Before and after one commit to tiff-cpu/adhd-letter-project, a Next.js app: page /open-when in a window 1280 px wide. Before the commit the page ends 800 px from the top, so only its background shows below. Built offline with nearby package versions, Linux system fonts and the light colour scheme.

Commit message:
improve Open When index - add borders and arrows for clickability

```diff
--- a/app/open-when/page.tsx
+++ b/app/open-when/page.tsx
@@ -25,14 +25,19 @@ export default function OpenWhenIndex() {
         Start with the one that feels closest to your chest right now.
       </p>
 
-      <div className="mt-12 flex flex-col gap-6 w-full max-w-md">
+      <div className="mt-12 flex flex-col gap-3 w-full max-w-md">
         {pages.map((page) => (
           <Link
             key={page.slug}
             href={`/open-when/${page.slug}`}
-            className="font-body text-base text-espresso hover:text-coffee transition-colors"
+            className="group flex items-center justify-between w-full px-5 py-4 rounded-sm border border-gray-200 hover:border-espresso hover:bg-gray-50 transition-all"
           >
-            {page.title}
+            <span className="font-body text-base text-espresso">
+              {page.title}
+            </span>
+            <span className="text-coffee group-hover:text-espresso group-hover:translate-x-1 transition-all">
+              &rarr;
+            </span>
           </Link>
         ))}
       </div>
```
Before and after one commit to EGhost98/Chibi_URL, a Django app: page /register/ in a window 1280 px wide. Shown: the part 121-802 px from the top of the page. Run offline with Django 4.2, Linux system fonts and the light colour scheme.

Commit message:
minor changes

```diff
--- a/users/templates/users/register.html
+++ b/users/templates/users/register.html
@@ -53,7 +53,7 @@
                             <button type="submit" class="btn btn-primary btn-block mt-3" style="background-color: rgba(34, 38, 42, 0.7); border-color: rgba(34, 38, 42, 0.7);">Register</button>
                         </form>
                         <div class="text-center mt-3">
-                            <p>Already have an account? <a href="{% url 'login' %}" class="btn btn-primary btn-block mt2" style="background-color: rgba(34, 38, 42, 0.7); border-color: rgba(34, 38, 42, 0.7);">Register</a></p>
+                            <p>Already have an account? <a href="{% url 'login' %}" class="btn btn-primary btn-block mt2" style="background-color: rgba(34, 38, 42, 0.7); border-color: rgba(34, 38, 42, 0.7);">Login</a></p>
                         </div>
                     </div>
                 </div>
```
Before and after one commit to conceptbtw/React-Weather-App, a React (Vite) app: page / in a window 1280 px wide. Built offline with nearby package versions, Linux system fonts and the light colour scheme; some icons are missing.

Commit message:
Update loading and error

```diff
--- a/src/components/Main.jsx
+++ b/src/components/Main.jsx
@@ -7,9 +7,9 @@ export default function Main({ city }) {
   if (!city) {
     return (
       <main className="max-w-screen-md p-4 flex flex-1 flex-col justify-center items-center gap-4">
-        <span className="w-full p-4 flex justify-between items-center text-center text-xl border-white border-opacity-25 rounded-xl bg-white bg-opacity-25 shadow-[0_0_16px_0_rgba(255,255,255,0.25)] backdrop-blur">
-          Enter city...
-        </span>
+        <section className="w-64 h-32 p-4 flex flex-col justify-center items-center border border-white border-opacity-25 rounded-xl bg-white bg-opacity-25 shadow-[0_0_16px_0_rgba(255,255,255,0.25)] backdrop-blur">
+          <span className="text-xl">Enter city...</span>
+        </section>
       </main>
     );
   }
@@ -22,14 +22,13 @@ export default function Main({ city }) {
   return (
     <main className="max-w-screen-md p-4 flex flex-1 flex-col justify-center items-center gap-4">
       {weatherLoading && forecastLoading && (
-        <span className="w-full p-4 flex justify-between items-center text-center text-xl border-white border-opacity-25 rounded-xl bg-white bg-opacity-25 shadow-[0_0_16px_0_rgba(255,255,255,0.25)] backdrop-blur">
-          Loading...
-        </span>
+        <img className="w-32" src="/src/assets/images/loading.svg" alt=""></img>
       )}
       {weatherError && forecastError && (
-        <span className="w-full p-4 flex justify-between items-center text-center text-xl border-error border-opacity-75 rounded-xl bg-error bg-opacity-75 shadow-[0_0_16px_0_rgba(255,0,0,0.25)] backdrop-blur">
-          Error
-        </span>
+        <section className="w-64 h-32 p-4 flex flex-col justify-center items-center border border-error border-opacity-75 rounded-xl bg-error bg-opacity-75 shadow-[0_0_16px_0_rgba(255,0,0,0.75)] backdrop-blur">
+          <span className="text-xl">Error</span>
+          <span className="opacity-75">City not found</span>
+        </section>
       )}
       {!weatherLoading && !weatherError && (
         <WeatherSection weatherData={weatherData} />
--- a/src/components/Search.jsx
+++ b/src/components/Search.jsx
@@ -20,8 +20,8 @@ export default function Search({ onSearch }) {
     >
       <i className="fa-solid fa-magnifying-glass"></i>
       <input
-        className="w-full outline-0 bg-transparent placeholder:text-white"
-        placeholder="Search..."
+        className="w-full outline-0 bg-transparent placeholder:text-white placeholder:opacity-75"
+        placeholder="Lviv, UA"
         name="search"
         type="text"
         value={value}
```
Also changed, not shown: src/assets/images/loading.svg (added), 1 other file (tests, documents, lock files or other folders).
^^^^
Task brief: Find the word "base" in the material, then list each line that holds it.

Written response:
-            className="font-body text-base text-espresso hover:text-coffee transition-colors"
+            <span className="font-body text-base text-espresso">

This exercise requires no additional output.